Material shown:
◇ ◇ ◇ ◇

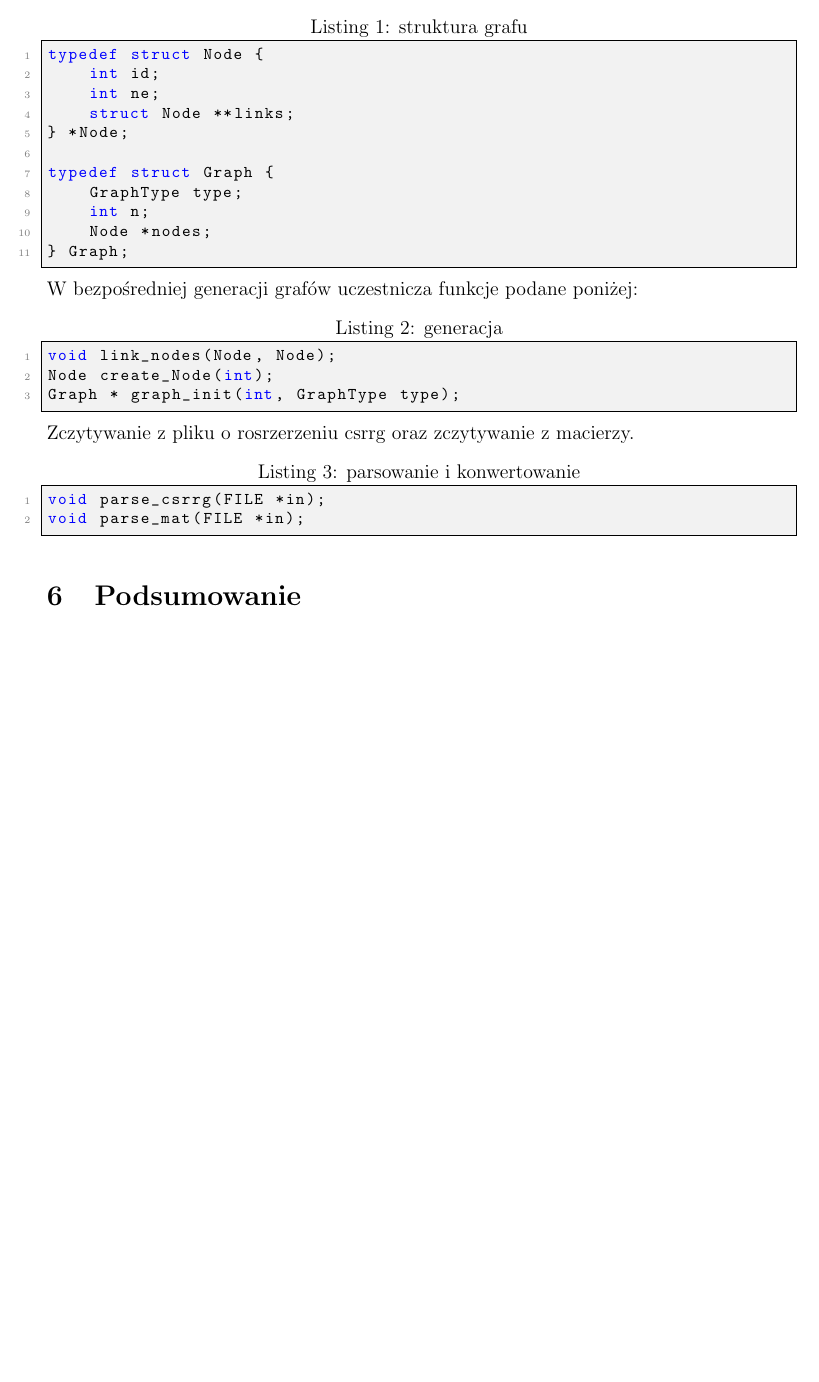
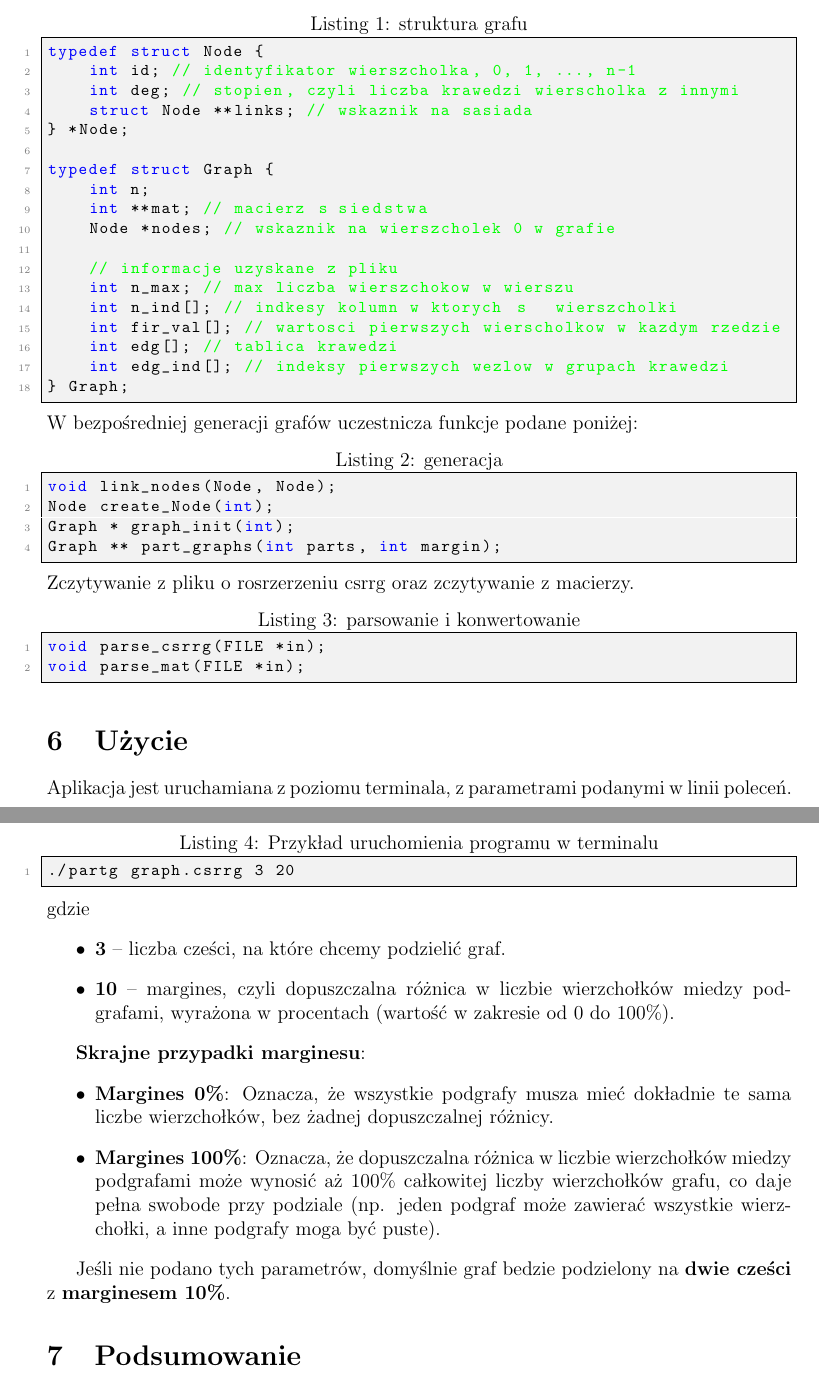
Before and after one commit to janekpriv/Graphs_csrrg, a LaTeX document (documentation/main.tex): part of page 2 of 2 before the commit and two parts of pages 2 and 3 of 3 after it, the two joined at a grey line, cut so that both start at the same text, the shorter picture padded with empty space. The pictures show the PDF file documentation/documentation.pdf that the author committed with the source.

Commit message:
expand Graph, Node structures, part_graphs function, example of using the program

```diff
--- a/documentation/main.tex
+++ b/documentation/main.tex
@@ -68,22 +68,30 @@ Kod źródłowy podzielony jest na następujące pliki i katalogi:
 Do przechowywania grafów, służą tak zdefiniowane struktury:
 \begin{lstlisting}[language=C, caption=struktura grafu]
 typedef struct Node {
-    int id;
-    int ne;
-    struct Node **links;
+    int id; // identyfikator wierszcholka, 0, 1, ..., n-1
+    int deg; // stopien, czyli liczba krawedzi wierscholka z innymi
+    struct Node **links; // wskaznik na sasiada
 } *Node;
 
 typedef struct Graph {
-    GraphType type;
     int n;
-    Node *nodes;
+    int **mat; // macierz sąsiedstwa
+    Node *nodes; // wskaznik na wierszcholek 0 w grafie
+
+    // informacje uzyskane z pliku
+    int n_max; // max liczba wierszchokow w wierszu
+    int n_ind[]; // indkesy kolumn w ktorych są wierszcholki
+    int fir_val[]; // wartosci pierwszych wierscholkow w kazdym rzedzie
+    int edg[]; // tablica krawedzi
+    int edg_ind[]; // indeksy pierwszych wezlow w grupach krawedzi
 } Graph;
 \end{lstlisting}
 W bezpośredniej generacji grafów uczestniczą funkcję podane poniżej:
 \begin{lstlisting}[language=C, caption=generacja]
 void link_nodes(Node, Node);
 Node create_Node(int);
-Graph * graph_init(int, GraphType type);
+Graph * graph_init(int);
+Graph ** part_graphs(int parts, int margin);
 \end{lstlisting}
 Zczytywanie z pliku o rosrzerzeniu csrrg oraz zczytywanie z macierzy.
 \begin{lstlisting}[language=C, caption=parsowanie i konwertowanie]
@@ -91,4 +99,23 @@ void parse_csrrg(FILE *in);
 void parse_mat(FILE *in);
 \end{lstlisting}
 
+\section{Użycie}
+Aplikacja jest uruchamiana z poziomu terminala, z parametrami podanymi w linii poleceń.
+\begin{lstlisting}[language=bash, caption= Przykład uruchomienia programu w terminalu]
+./partg graph.csrrg 3 20
+\end{lstlisting}
+gdzie
+\begin{itemize}
+    \item \textbf{3} – liczba części, na które chcemy podzielić graf.
+    \item \textbf{10} – margines, czyli dopuszczalna różnica w liczbie wierzchołków między podgrafami, wyrażona w procentach (wartość w zakresie od 0 do 100\%).
+\end{itemize}
+
+\textbf{Skrajne przypadki marginesu}:
+\begin{itemize}
+    \item \textbf{Margines 0\%}: Oznacza, że wszystkie podgrafy muszą mieć dokładnie tę samą liczbę wierzchołków, bez żadnej dopuszczalnej różnicy.
+    \item \textbf{Margines 100\%}: Oznacza, że dopuszczalna różnica w liczbie wierzchołków między podgrafami może wynosić aż 100\% całkowitej liczby wierzchołków grafu, co daje pełną swobodę przy podziale (np. jeden podgraf może zawierać wszystkie wierzchołki, a inne podgrafy mogą być puste).
+\end{itemize}
+
+Jeśli nie podano tych parametrów, domyślnie graf będzie podzielony na \textbf{dwie części} z \textbf{marginesem 10\%}.
+
 \section{Podsumowanie}
```
Also changed, not shown: documentation/documentation.pdf, documentation/main.tex (2 more changed lines).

◇ ◇ ◇ ◇

What to produce: Across the records, count the lines that contain the word "begin" and give that figure alone.

Answer for this exercise: 6